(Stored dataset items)
▬▬▬

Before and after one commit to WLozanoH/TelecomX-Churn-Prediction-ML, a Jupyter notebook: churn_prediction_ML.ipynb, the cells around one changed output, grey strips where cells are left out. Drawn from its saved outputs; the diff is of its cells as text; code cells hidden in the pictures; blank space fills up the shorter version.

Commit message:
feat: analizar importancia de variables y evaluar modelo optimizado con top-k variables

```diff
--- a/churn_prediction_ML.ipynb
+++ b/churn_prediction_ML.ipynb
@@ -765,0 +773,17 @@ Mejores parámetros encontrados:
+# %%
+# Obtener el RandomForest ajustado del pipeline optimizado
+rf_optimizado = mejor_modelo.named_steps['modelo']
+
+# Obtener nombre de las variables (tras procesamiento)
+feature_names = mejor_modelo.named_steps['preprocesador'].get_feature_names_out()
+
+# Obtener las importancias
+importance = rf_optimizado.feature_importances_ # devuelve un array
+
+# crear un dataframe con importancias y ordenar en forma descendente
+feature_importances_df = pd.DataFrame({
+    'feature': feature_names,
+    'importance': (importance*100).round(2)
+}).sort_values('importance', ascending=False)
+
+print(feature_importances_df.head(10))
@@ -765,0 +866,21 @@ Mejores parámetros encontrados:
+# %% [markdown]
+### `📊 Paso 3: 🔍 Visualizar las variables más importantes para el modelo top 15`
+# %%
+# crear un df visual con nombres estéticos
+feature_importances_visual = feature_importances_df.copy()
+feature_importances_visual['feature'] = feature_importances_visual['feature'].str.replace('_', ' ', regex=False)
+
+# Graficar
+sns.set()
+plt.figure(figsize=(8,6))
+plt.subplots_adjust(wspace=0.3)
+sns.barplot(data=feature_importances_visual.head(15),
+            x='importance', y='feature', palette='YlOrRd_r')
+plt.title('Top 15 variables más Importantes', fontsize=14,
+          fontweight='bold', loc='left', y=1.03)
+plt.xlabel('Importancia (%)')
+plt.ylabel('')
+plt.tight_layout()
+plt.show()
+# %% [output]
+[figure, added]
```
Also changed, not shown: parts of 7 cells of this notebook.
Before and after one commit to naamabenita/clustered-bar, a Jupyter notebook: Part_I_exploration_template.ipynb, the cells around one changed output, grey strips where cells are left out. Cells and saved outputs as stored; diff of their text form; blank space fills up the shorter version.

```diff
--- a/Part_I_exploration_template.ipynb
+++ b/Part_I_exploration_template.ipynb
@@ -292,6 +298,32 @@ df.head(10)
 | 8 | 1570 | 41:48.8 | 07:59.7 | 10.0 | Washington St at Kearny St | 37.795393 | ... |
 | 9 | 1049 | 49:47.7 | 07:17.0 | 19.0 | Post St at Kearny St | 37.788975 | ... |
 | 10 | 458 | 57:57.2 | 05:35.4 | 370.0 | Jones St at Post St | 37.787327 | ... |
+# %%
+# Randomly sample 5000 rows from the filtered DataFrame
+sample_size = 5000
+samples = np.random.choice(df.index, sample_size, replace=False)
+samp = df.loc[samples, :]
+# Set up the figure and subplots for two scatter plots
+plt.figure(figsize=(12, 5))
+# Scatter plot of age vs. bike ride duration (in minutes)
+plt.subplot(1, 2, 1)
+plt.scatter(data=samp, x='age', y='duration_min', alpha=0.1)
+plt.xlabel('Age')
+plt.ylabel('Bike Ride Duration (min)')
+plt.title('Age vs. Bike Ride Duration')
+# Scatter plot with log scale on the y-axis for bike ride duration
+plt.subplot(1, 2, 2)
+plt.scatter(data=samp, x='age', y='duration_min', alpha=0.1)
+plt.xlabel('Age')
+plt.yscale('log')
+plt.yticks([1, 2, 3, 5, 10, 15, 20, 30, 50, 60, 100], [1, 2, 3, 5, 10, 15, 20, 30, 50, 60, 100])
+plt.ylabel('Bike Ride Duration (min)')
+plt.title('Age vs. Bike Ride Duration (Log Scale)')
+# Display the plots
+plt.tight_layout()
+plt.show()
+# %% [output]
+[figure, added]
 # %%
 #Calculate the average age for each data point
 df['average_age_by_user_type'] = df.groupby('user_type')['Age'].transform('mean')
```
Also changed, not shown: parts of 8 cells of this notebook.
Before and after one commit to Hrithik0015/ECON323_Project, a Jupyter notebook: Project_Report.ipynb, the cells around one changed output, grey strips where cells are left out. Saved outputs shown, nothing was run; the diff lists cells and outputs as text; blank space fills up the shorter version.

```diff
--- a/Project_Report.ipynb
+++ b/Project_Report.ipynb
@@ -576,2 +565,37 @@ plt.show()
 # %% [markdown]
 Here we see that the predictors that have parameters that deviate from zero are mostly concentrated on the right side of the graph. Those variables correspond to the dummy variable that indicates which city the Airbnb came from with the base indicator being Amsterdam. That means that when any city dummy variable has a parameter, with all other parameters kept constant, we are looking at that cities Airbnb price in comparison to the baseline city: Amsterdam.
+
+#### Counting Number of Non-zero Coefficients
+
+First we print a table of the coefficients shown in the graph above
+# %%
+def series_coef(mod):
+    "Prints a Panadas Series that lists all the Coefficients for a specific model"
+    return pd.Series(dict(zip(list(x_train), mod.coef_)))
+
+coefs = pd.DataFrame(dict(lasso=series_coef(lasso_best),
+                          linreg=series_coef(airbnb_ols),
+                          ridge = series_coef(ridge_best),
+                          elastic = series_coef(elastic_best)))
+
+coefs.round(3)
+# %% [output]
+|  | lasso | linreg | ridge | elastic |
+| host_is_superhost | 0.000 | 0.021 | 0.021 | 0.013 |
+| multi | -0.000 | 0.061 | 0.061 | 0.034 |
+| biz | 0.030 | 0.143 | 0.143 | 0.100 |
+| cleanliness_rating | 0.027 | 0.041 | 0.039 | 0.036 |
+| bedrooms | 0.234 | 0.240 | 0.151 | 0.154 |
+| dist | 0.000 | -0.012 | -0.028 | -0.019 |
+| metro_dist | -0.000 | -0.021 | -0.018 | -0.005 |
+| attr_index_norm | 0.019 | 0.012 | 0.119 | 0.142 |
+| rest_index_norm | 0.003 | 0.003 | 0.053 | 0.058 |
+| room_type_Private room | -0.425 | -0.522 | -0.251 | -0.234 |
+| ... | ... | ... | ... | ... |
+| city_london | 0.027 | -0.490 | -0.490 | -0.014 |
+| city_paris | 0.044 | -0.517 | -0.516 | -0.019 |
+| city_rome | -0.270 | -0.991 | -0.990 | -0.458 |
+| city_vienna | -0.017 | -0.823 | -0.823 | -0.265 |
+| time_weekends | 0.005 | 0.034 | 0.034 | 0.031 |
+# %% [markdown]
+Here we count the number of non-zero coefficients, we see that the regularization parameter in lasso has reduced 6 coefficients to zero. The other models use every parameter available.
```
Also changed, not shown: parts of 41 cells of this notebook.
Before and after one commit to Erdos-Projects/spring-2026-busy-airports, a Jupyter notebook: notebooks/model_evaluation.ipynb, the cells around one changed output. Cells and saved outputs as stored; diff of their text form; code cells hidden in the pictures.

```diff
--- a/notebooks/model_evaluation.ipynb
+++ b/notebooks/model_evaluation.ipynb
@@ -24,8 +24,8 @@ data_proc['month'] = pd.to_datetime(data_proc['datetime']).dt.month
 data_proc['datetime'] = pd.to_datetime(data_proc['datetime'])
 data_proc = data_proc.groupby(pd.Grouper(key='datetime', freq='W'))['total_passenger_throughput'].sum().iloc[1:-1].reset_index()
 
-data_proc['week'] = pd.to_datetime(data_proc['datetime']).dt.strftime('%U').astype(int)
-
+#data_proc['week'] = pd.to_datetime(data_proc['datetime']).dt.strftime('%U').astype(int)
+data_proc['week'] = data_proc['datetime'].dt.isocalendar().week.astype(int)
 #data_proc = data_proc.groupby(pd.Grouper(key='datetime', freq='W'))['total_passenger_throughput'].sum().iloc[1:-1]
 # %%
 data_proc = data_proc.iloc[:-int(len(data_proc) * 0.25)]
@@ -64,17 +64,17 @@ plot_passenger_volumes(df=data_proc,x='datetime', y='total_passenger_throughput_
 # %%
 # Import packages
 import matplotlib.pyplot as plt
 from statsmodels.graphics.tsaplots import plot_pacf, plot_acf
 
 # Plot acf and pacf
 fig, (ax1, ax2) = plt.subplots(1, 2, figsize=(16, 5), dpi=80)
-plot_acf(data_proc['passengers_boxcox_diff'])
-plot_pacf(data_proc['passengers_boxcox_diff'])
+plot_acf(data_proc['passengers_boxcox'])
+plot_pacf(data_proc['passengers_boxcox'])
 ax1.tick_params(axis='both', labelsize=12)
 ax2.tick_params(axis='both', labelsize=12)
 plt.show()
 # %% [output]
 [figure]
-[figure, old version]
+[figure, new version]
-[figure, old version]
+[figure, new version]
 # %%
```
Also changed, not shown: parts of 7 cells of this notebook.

▬▬▬

Once you have counted the lines above that hold the word "after", report only that total.

4